Dataset content section start

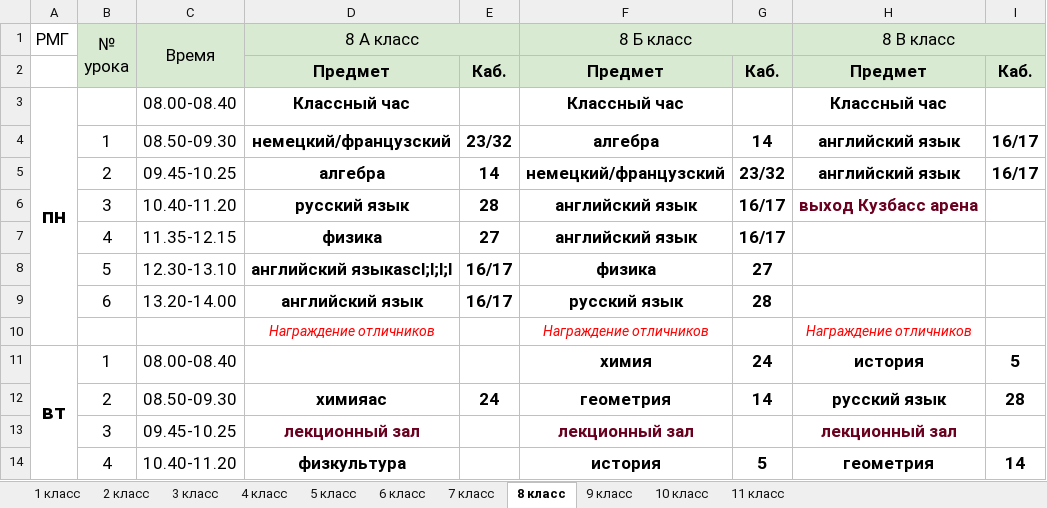
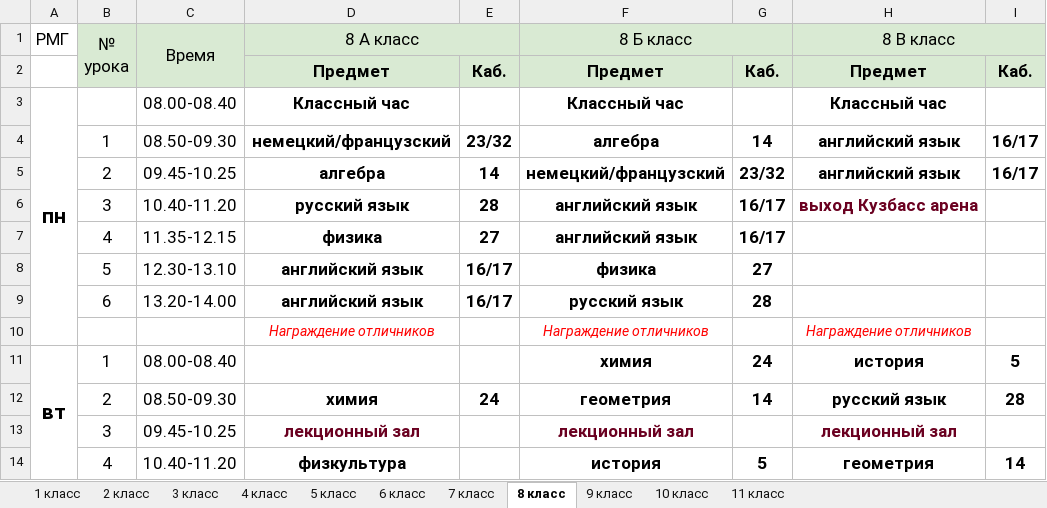
Before and after one commit to sakurartro/school_schedule, an Excel workbook: tables/8566501752.xlsx, sheet 8 класс, drawn as a sheet; only a part is shown; values as stored, in another font and other column widths than the file's, no borders; the diff names each change by its address in the sheet, - before the commit and + after, or states it on an @@ line.

```diff
--- a/tables/8566501752.xlsx (sheet 8 класс)
+++ b/tables/8566501752.xlsx (sheet 8 класс)
-B2:C2 fill: #D9EAD3
+B2:C2 fill: none
-D8 (8 А класс): английский языкascl;l;l;l
+D8 (8 А класс): английский язык
-D12 (8 А класс): химияac
+D12 (8 А класс): химия
```
Also changed, not shown: sheet 11 класс, sheet 5 класс, sheet 9 класс, sheet 3 класс, sheet 7 класс, sheet 1 класс, 4 more sheets, 8 other files.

Dataset content section end

Work task => Across the data above, how many lines include the word "other"? Give only the count.

Output of the exercise => 2